> Well, not that orbital mechanics is all that useful for Earthbound folk,
> I have noticed that lots of intelligent people in the computer field --
> people who can analyze problems, create elegant designs and solutions,
> anticipate defects and usage -- do not like or cannot do mathematics about
> an algebra level.
> Any ideas on why this is so? Can it be rectified? Should it be
> Daniel Ust
Writing skill apparently is more important than mathematical skill to a programmer (this comes from software engineering lore, maybe I can find a reference, but only if it is really wanted because it would be a very annoying and not very enlightening task). The kinds of thinking used to structure a report or an essay are apparently very similar to the kinds of thinking used to structure a non-trivial software system. This still begs the question of why documentation written by IT people is so piss poor, but that is a question for the SIs. Of course if your system is about mathematics then you'll need a math brain, but probably only one, compared to X many people who can cut support code thats got nothing to do with maths.
Anderson Consulting here appears to recruit people from law and the humanities to be IT consultants, and trains them in coding itself. Being a software engineer myself (that's crapspeak for a code cutter who also does pretty pictures in MSWord), I doubt the efficacy of this, but it's their money.
If it were me, I would hire talented magicians. I think that slight of hand is highly underrated as a prerequisite for system design & implementation.

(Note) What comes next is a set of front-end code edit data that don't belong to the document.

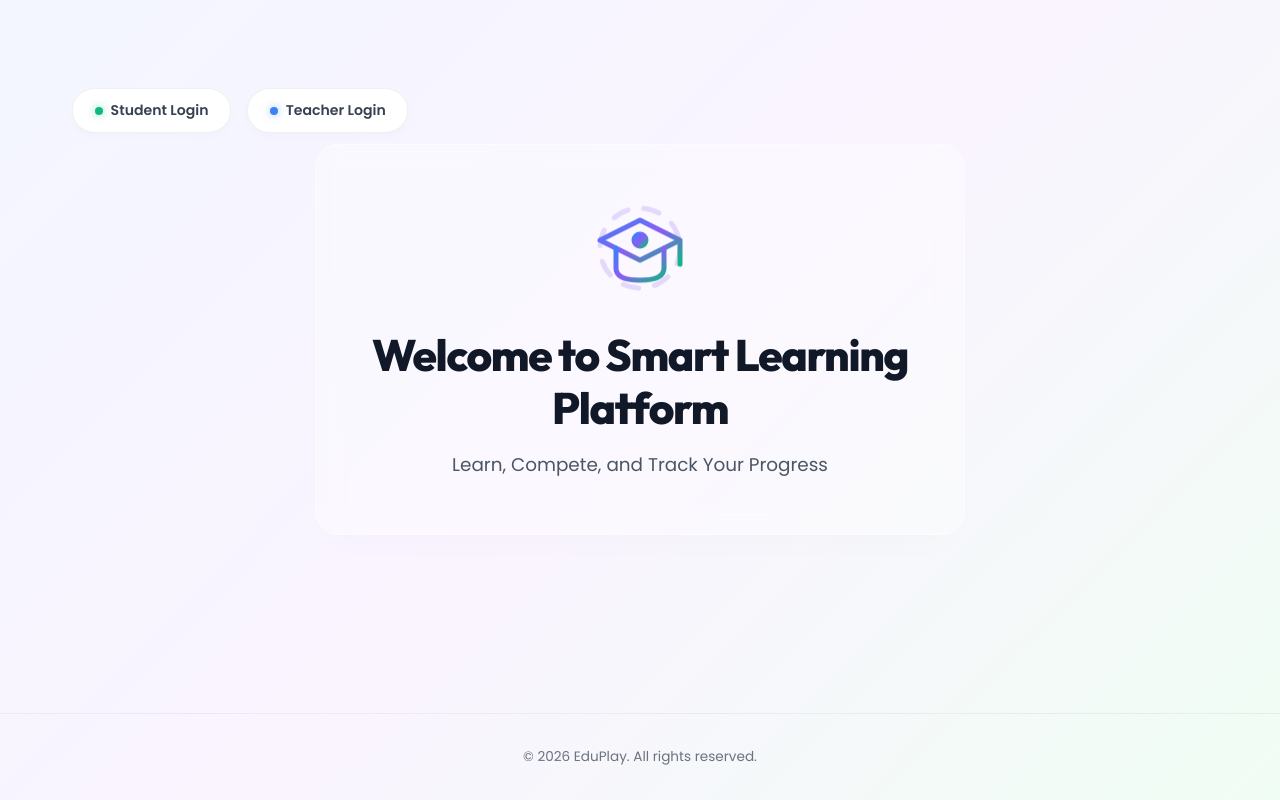
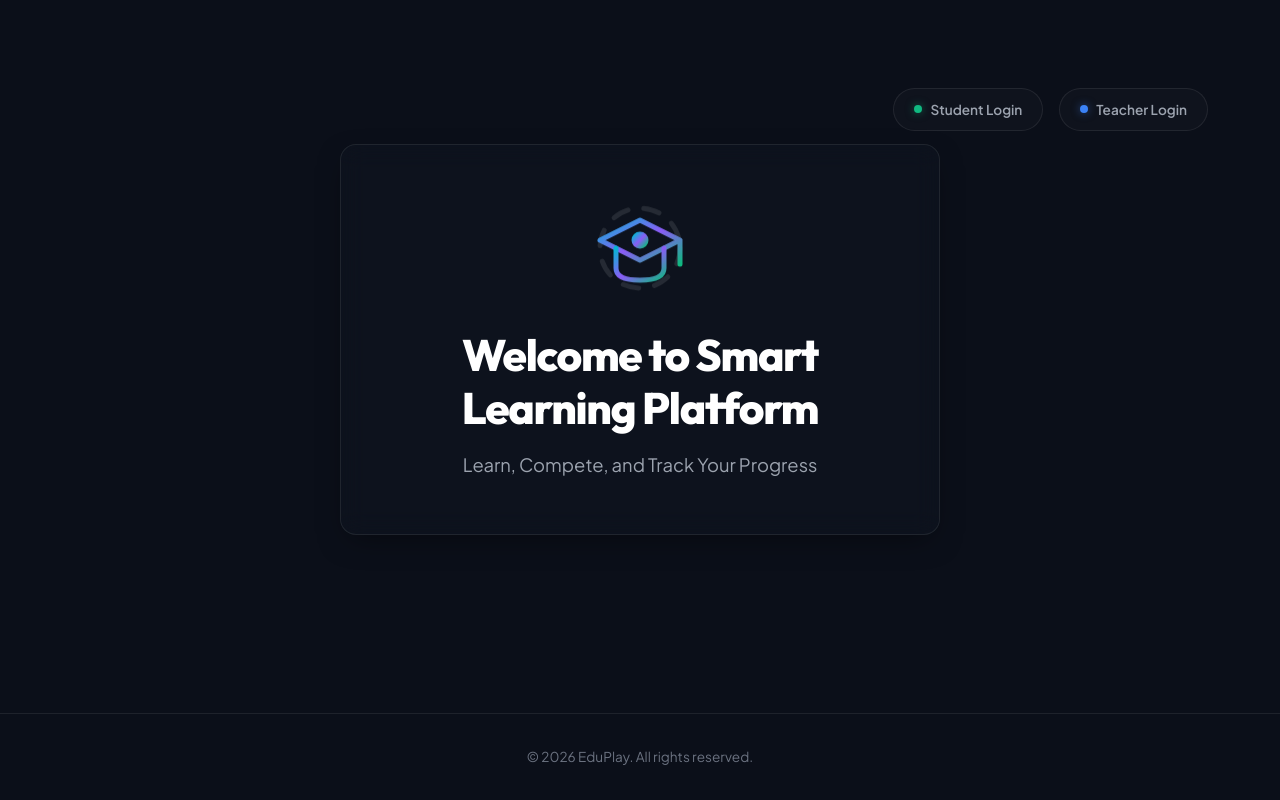
Before and after one commit to Akshai-ks/BrainBattle, a Django app: page / in a window 1280 px wide. Run offline with Django 5.2, Linux system fonts and the light colour scheme.

Commit message:
Homepage reverted to dark theme matching other pages and login moved to top-right

```diff
--- a/game_core/templates/game_core/index.html
+++ b/game_core/templates/game_core/index.html
@@ -5,8 +5,8 @@
 {% block content %}
 <div class="smart-portal-wrapper fade-in">
 
-    <!-- Top Left Login Actions -->
-    <div class="top-left-actions">
+    <!-- Top Right Login Actions -->
+    <div class="top-right-actions">
         <a href="{% url 'student_login' %}" class="portal-pill-btn student-pill">
             <span class="dot student-dot"></span> Student Login
         </a>
@@ -20,19 +20,19 @@
 
         <!-- Elegant Education/Gaming Vector Illustration -->
         <div class="illustration-wrapper">
-            <svg class="floating-icon" xmlns="http://www.w3.org/2000/svg" width="96" height="96" viewBox="0 0 24 24" fill="none" stroke="url(#pastel-grad)" stroke-width="1.25" stroke-linecap="round" stroke-linejoin="round">
+            <svg class="floating-icon" xmlns="http://www.w3.org/2000/svg" width="96" height="96" viewBox="0 0 24 24" fill="none" stroke="url(#accent-grad)" stroke-width="1.25" stroke-linecap="round" stroke-linejoin="round">
                 <defs>
-                    <linearGradient id="pastel-grad" x1="0%" y1="0%" x2="100%" y2="100%">
-                        <stop offset="0%" stop-color="#3b82f6" />
-                        <stop offset="50%" stop-color="#8b5cf6" />
-                        <stop offset="100%" stop-color="#10b981" />
+                    <linearGradient id="accent-grad" x1="0%" y1="0%" x2="100%" y2="100%">
+                        <stop offset="0%" stop-color="var(--accent-cyan)" />
+                        <stop offset="50%" stop-color="var(--accent-purple)" />
+                        <stop offset="100%" stop-color="var(--accent-green)" />
                     </linearGradient>
                 </defs>
-                <circle cx="12" cy="12" r="10" stroke-dasharray="4 4" stroke="rgba(139, 92, 246, 0.2)"/>
+                <circle cx="12" cy="12" r="10" stroke-dasharray="4 4" stroke="rgba(255, 255, 255, 0.1)"/>
                 <path d="M22 10v6M2 10l10-5 10 5-10 5-10-5z" />
                 <path d="M6 12v5c0 2 2 3 6 3s6-1 6-3v-5" />
-                <circle cx="12" cy="10" r="1.5" fill="url(#pastel-grad)" />
-                <line x1="9.5" y1="10" x2="14.5" y2="10" stroke="url(#pastel-grad)" stroke-width="1" />
+                <circle cx="12" cy="10" r="1.5" fill="url(#accent-grad)" />
+                <line x1="9.5" y1="10" x2="14.5" y2="10" stroke="url(#accent-grad)" stroke-width="1" />
             </svg>
         </div>
 
@@ -42,32 +42,11 @@
     </div>
 </div>
 
-<!-- Custom Page Overrides and Styling -->
+<!-- Custom Page Styling -->
 <style>
-    @import url('https://fonts.googleapis.com/css2?family=Poppins:wght@300;400;500;600;700;800&family=Inter:wght@300;400;500;600;700&display=swap');
-
-    /* Global Page Overrides */
-    body {
-        background: linear-gradient(135deg, #f3f6ff 0%, #faf4ff 50%, #f0fdf4 100%) !important;
-        color: #1f2937 !important;
-        font-family: 'Poppins', 'Inter', sans-serif !important;
-        min-height: 100vh;
-        margin: 0;
-        display: flex;
-        flex-direction: column;
-    }
-
-    /* Hide standard dark navbar on index */
+    /* Hide standard navbar on index to display custom login layout */
     #main-navbar {
         display: none !important;
-    }
-
-    /* Footer adjustments for light mode */
-    footer {
-        background: transparent !important;
-        border-top: 1px solid rgba(0, 0, 0, 0.05) !important;
-        color: #6b7280 !important;
-        margin-top: auto;
     }
 
     /* Main Container */
@@ -80,11 +59,11 @@
         padding: 6rem 2rem 2rem 2rem;
     }
 
-    /* Top Left Login Actions */
-    .top-left-actions {
+    /* Top Right Login Actions */
+    .top-right-actions {
         position: absolute;
         top: 2.5rem;
-        left: 2.5rem;
+        right: 2.5rem;
         display: flex;
         gap: 1rem;
         z-index: 100;
@@ -94,23 +73,22 @@
         display: inline-flex;
         align-items: center;
         gap: 0.5rem;
-        padding: 0.65rem 1.35rem;
-        background: #ffffff;
-        border: 1px solid rgba(0, 0, 0, 0.06);
+        padding: 0.6rem 1.25rem;
+        background: rgba(255, 255, 255, 0.02);
+        border: 1px solid rgba(255, 255, 255, 0.08);
         border-radius: 100px;
-        color: #374151;
-        font-size: 0.88rem;
+        color: var(--text-secondary);
+        font-size: 0.85rem;
         font-weight: 600;
         text-decoration: none;
-        box-shadow: 0 4px 10px rgba(0, 0, 0, 0.02);
         transition: all 0.25s cubic-bezier(0.4, 0, 0.2, 1);
     }
 
     .portal-pill-btn:hover {
         transform: translateY(-2px);
-        box-shadow: 0 6px 15px rgba(0, 0, 0, 0.06), 0 0 0 3px rgba(139, 92, 246, 0.08);
-        border-color: rgba(139, 92, 246, 0.2);
-        color: #111827;
+        background: rgba(255, 255, 255, 0.06);
+        border-color: rgba(255, 255, 255, 0.2);
+        color: #fff;
     }
 
     /* Status Indicator Dots */
@@ -122,26 +100,27 @@
     }
 
     .student-dot {
-        background: #10b981;
+        background: var(--accent-green);
         box-shadow: 0 0 8px rgba(16, 185, 129, 0.5);
     }
 
     .teacher-dot {
-        background: #3b82f6;
+        background: var(--accent-blue);
         box-shadow: 0 0 8px rgba(59, 130, 246, 0.5);
     }
 
     /* Centered Content Card */
     .portal-main-card {
-        max-width: 650px;
-        padding: 3.5rem 3rem;
+        max-width: 600px;
+        width: 100%;
+        padding: 3.5rem 2rem;
         text-align: center;
-        background: rgba(255, 255, 255, 0.35);
+        background: rgba(30, 41, 59, 0.15);
         backdrop-filter: blur(12px);
         -webkit-backdrop-filter: blur(12px);
-        border: 1px solid rgba(255, 255, 255, 0.45);
-        border-radius: 24px;
-        box-shadow: 0 20px 40px -15px rgba(0, 0, 0, 0.02);
+        border: 1px solid var(--border-color);
+        border-radius: var(--radius-md);
+        box-shadow: var(--shadow-card);
     }
 
     /* Floating Illustration wrapper */
@@ -159,7 +138,7 @@
     .main-title {
         font-size: 2.75rem;
         font-weight: 800;
-        color: #111827;
+        color: #fff;
         margin: 0 0 1rem 0;
         letter-spacing: -0.03em;
         line-height: 1.2;
@@ -167,7 +146,7 @@
 
     .main-subtitle {
         font-size: 1.15rem;
-        color: #4b5563;
+        color: var(--text-secondary);
         margin: 0;
         font-weight: 400;
         line-height: 1.5;
@@ -185,9 +164,10 @@
             padding: 8rem 1.5rem 2rem 1.5rem;
             align-items: flex-start;
         }
-        .top-left-actions {
+        .top-right-actions {
             top: 2rem;
             left: 50%;
+            right: auto;
             transform: translateX(-50%);
             width: calc(100% - 3rem);
             justify-content: center;
```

Also people with a family history of winning the lottery (genetic luck) would be a damned good choice.
But they'd still be crap at maths.